───── Records to use

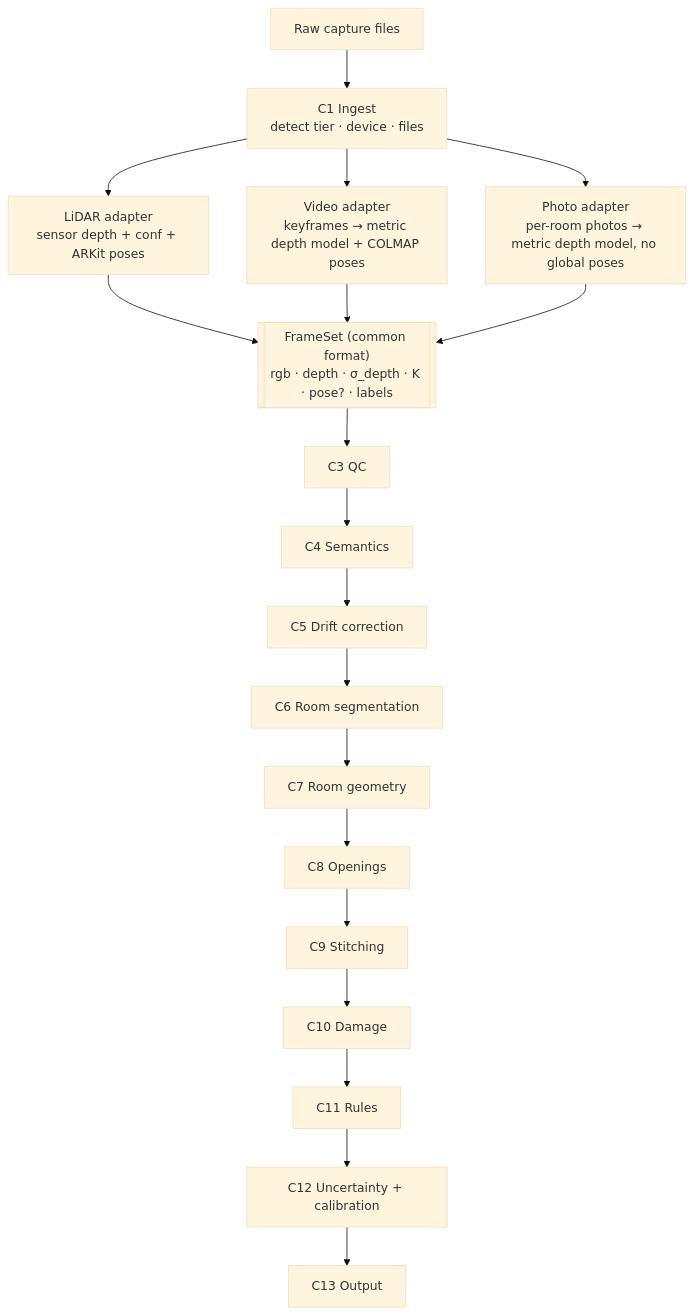
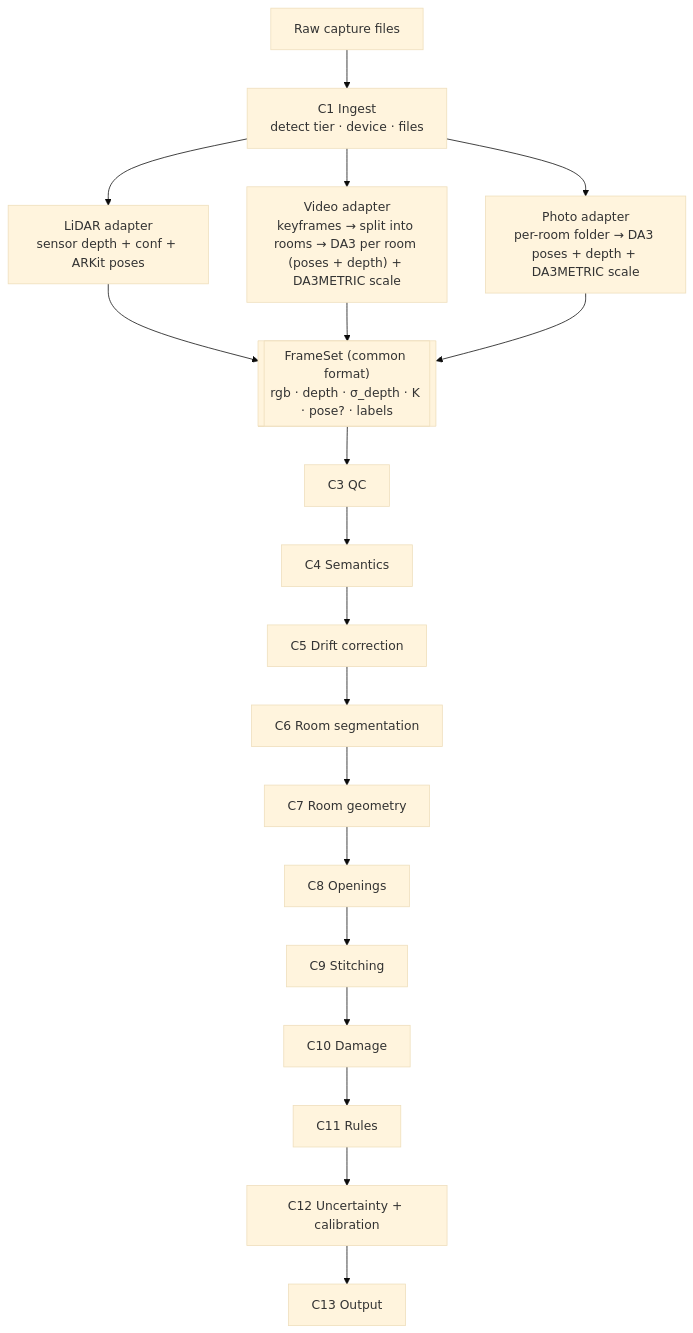
One commit to AkhilMekala007/Property_Scan_AI changed the second of 6 diagrams in docs/HLD.md. Above: the diagram before and after it, drawn with Mermaid (base theme). The commit also changed other lines of this file and 3 other files, not shown here.

````diff
--- a/docs/HLD.md
+++ b/docs/HLD.md
@@ -73,14 +89,14 @@
 ```mermaid
 flowchart TB
     RAW["Raw capture files"] --> C1["C1 Ingest<br/>detect tier · device · files"]
     C1 --> AL["LiDAR adapter<br/>sensor depth + conf + ARKit poses"]
-    C1 --> AV["Video adapter<br/>keyframes → metric depth model + COLMAP poses"]
-    C1 --> AP["Photo adapter<br/>per-room photos → metric depth model, no global poses"]
+    C1 --> AV["Video adapter<br/>keyframes → split into rooms → DA3 per room (poses + depth) + DA3METRIC scale"]
+    C1 --> AP["Photo adapter<br/>per-room folder → DA3 poses + depth + DA3METRIC scale"]
     AL --> FS[["FrameSet (common format)<br/>rgb · depth · σ_depth · K · pose? · labels"]]
     AV --> FS
     AP --> FS
     FS --> C3["C3 QC"] --> C4["C4 Semantics"] --> C5["C5 Drift correction"]
     C5 --> C6["C6 Room segmentation"] --> C7["C7 Room geometry"] --> C8["C8 Openings"]
     C8 --> C9["C9 Stitching"] --> C10["C10 Damage"] --> C11["C11 Rules"]
     C11 --> C12["C12 Uncertainty + calibration"] --> C13["C13 Output"]
 ```
````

──────────

Work to complete »
Retype each line above exactly. Leave the images out.

Answer box »
One commit to AkhilMekala007/Property_Scan_AI changed the second of 6 diagrams in docs/HLD.md. Above: the diagram before and after it, drawn with Mermaid (base theme). The commit also changed other lines of this file and 3 other files, not shown here.

````diff
--- a/docs/HLD.md
+++ b/docs/HLD.md
@@ -73,14 +89,14 @@
 ```mermaid
 flowchart TB
     RAW["Raw capture files"] --> C1["C1 Ingest<br/>detect tier · device · files"]
     C1 --> AL["LiDAR adapter<br/>sensor depth + conf + ARKit poses"]
-    C1 --> AV["Video adapter<br/>keyframes → metric depth model + COLMAP poses"]
-    C1 --> AP["Photo adapter<br/>per-room photos → metric depth model, no global poses"]
+    C1 --> AV["Video adapter<br/>keyframes → split into rooms → DA3 per room (poses + depth) + DA3METRIC scale"]
+    C1 --> AP["Photo adapter<br/>per-room folder → DA3 poses + depth + DA3METRIC scale"]
     AL --> FS[["FrameSet (common format)<br/>rgb · depth · σ_depth · K · pose? · labels"]]
     AV --> FS
     AP --> FS
     FS --> C3["C3 QC"] --> C4["C4 Semantics"] --> C5["C5 Drift correction"]
     C5 --> C6["C6 Room segmentation"] --> C7["C7 Room geometry"] --> C8["C8 Openings"]
     C8 --> C9["C9 Stitching"] --> C10["C10 Damage"] --> C11["C11 Rules"]
     C11 --> C12["C12 Uncertainty + calibration"] --> C13["C13 Output"]
 ```
````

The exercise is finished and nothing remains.